The Fugro Equator returns to Fremantle Harbour for resupply on Aug. 12, 2015 in Fremantle, Australia. Getty Images

When Malaysia Airlines Flight 370 disappeared from radars in March 2014, many people immediately thought the worst. Had terrorists hijacked the plane? Did the pilot crash it on purpose? Could it be a rogue passenger with a vendetta?

Nearly three years later, a French investigation has confirmed that nobody on board the missing Boeing 777 had a suspicious history, Agence France-Presse reported recently. France's Direction Générale de la Sécurité Intérieure, or DGSI, informed the family members of MH370 victims Thursday that background checks it ran on the passengers and staff "didn't turn up anything," relative Ghyslian Watterlos told the news wire.

MH370 was carrying 239 people when it vanished over the Indian Ocean en route from Kuala Lumpur to Beijing. Initial reports scrutinized Captain Zaharie Ahmad Shah, who has been accused of flying practice suicide routes before the alleged crash, and two Iranian men who had used fake passports to gain access to the plane. But terrorism — or other malicious intent — was never confirmed by authorities.

France's Thursday announcement came as part of the country's independent investigation into the MH370 case, but it coincided with statements indicating that the wide-ranging search for the plane was almost over.

On the heels of an operational update that declared the sweep for evidence was on track to end this month, Transport Minister Datuk Seri Liow Tiong Lai told reporters he'd planned a tripartite meeting with his counterparts in China and Australia for before the Chinese New Year, Bernama reported.

That means the verdict on the search's future could come by Jan. 28.

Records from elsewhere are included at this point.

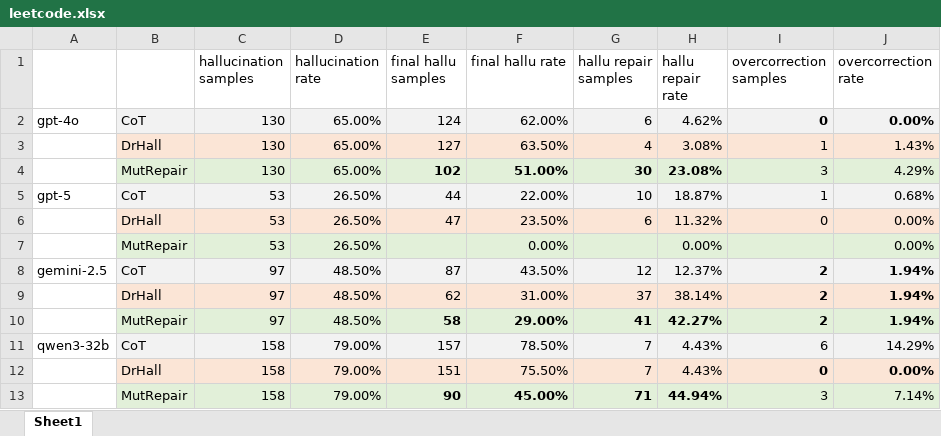
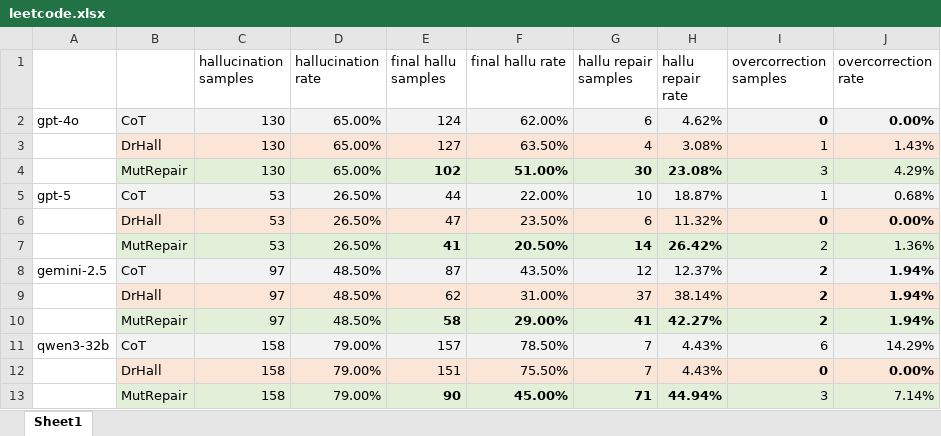
Before and after one commit to zbybr/LLMHalluMiti, an Excel workbook: stat/leetcode.xlsx, sheet Sheet1, drawn as a sheet; values as stored, in another font and other column widths than the file's, no borders; removed rows and columns are numbered as before the commit, all else as after; the diff names each change by its address in the sheet, - before the commit and + after, or states it on an @@ line.

Commit message:
Update evaluation results, metrics and outputs
Rename evaluation run to gpt-5_mutrepair and adjust final pass flags in evaluation_results.csv (several tasks changed from False->True and a few True->False). Update evaluation_results.metrics.json with revised counts and metrics (n_final_hall, n_repaired, n_over_corrected, HR/RHR/HRR/OCR). Normalize numeric fields in gpt-5_mutrepair_gpt-5_leetcode_responses.csv (integers converted to floats with .0) and append/replace multiple candidate implementations—notably many variants of minimizedMaximum and sumPrefixScores, plus other mutation artifacts—into the responses CSV. Also update stat/leetcode.xlsx (spreadsheet updated). These changes reflect a new mutation-repair evaluation run and result formatting adjustments.

```diff
--- a/stat/leetcode.xlsx (sheet Sheet1)
+++ b/stat/leetcode.xlsx (sheet Sheet1)
-I6:J6 bold: off
+I6:J6 bold: on
-row 7:  | MutRepair | 53 | 26.50% |  | 0.00% |  | 0.00% |  | 0.00%
+row 7:  | MutRepair | 53 | 26.50% | 41 | 20.50% | 14 | 26.42% | 2 | 1.36%
```
Also changed, not shown: 3 other files.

"The three countries are committed to completing the final stage of the search in the 120,000-square-kilometer area in the remote Indian Ocean," Liow said. "When it is all done, we will wait for the report if there is anymore credible clue to look for."